Hypovitaminosis C is also when in-hospital highly prevalent but almost completely unrecognized. Medical awareness of this potentially important disorder is hindered by the inability of most hospital laboratories to determine plasma Vitamin C concentrations. The availability of a simple, reliable method for analyzing plasma vitamin C could increase opportunities for routine plasma vitamin C analysis in clinical medicine.
This is also described in will give the following symptoms: lassitude, fatigue and irritability.
Evidence[edit | edit source]

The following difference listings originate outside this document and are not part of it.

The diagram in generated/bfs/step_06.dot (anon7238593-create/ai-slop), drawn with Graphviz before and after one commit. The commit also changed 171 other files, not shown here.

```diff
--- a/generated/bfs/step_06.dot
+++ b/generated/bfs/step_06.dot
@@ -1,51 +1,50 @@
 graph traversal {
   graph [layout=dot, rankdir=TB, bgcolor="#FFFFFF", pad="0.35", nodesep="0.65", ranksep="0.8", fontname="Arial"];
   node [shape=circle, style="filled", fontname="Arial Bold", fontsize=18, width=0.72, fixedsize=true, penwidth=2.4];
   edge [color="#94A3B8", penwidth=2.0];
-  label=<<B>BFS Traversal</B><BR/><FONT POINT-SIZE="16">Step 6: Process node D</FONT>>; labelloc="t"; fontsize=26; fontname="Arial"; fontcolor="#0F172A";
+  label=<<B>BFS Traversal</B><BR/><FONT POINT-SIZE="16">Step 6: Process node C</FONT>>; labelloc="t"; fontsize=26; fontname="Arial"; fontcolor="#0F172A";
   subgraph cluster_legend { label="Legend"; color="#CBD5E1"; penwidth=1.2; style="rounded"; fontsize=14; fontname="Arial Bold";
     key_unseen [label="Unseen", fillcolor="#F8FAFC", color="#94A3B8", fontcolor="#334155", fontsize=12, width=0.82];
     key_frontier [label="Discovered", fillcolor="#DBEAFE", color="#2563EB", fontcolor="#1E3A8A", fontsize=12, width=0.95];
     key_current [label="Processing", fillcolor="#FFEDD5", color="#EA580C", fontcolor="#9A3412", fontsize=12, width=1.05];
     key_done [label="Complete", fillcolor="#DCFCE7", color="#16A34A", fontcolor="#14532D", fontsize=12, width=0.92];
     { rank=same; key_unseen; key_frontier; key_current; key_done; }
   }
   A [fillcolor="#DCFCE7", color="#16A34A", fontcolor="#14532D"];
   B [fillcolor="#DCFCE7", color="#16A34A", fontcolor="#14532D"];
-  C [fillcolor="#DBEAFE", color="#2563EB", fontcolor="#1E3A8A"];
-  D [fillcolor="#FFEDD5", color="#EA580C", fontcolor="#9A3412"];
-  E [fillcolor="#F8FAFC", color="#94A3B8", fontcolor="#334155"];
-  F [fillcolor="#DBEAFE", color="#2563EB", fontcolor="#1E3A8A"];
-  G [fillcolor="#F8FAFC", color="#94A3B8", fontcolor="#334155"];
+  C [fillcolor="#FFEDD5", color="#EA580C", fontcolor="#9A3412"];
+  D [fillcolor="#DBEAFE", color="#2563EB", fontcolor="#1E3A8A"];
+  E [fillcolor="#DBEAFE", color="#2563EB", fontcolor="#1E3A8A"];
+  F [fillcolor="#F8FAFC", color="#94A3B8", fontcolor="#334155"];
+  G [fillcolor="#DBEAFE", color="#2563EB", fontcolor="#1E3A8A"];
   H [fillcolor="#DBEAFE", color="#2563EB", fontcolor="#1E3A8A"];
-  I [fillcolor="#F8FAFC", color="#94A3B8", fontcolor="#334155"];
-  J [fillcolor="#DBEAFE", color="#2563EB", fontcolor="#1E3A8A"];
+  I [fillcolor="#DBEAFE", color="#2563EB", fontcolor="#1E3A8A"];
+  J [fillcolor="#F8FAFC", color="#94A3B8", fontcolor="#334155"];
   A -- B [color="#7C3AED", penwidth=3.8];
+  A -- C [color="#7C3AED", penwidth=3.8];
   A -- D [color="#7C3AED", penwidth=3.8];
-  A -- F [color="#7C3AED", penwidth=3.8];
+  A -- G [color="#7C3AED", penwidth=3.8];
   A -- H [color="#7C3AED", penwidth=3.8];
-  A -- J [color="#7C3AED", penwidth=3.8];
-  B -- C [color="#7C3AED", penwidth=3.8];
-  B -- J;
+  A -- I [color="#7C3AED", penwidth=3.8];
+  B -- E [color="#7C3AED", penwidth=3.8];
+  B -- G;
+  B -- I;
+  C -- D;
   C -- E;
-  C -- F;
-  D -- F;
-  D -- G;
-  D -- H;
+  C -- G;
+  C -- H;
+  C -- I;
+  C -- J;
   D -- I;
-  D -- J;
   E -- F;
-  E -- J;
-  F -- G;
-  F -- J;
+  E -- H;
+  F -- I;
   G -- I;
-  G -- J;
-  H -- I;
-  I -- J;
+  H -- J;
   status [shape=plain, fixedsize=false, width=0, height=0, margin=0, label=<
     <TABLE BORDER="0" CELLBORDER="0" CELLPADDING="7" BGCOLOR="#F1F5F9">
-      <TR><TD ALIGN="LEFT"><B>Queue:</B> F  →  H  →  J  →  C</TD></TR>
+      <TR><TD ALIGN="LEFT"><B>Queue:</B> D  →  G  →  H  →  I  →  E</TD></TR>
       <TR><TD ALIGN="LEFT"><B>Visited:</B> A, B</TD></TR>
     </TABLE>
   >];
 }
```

The disease of terminal vitamin C deficiency – Scurvy – is first suspected on clinical grounds. The diagnosis is confirmed by documenting a plasma vitamin C concentration < 11.4 μmol/L and observing prompt clinical improvement after appropriate vitamin C provision. Scurvy is rare in the modern world, but hypovitaminosis C (plasma vitamin C concentration < 28.4 μmol/L ) or marginal vitamin C deficiency (plasma vitamin C concentration < 28.4 μmol/L but > 11.4 μmol/L ) is not. Hypovitaminosis C occurs in ~ 10% of the general population , in ~ 30 % of cigarette smokers and ~ 60% of acutely hospitalized patients, in whom it could contribute to fatigue and mood disturbance, immune system dysfunction, impaired wound healing, the complex regional pain syndrome and the complications of cardiovascular disease.
Cited from  : Subclinical Vitamin C Deficiency: Clinical Application. Six of seven volunteers noted mild but distinct fatigue and/or irritability at depletion, without scurvy. Symptoms disappeared within several days of the 30- or 60-mg daily dose. Although fatigue and irritability have myriad causes, vitamin C deficiency without scurvy should be an additional consideration. Since fatigue and irritability are common symptoms and were so easily reversible, physicians should ask patients with these symptoms about vitamin C ingestion from foods or supplements.
Blood test[edit | edit source]
Notable studies[edit | edit source]
- 1996, Vitamin C pharmacokinetics in healthy volunteers: evidence for a recommended dietary allowance (Full Text)
See also[edit | edit source]
Learn more[edit | edit source]
References[edit | edit source]
- Robitaille, Line; Hoffer, L John (Apr 21, 2016), "A simple method for plasma total vitamin C analysis suitable for routine clinical laboratory use", Nutrition Journal, 15 (40)
- Levine, Mark; Conry-Cantilena, Cathy; Wang, Yaohui; Welch, Richard W.; Washko, Louis R.; Dhariwal; Park; Lazarev; Graumlich; King; Cantilena (1996), "Vitamin C pharmacokinetics in healthy volunteers: evidence for a recommended dietary allowance", Proc Natl Acad Sci U S A, 93 (8): 3704-9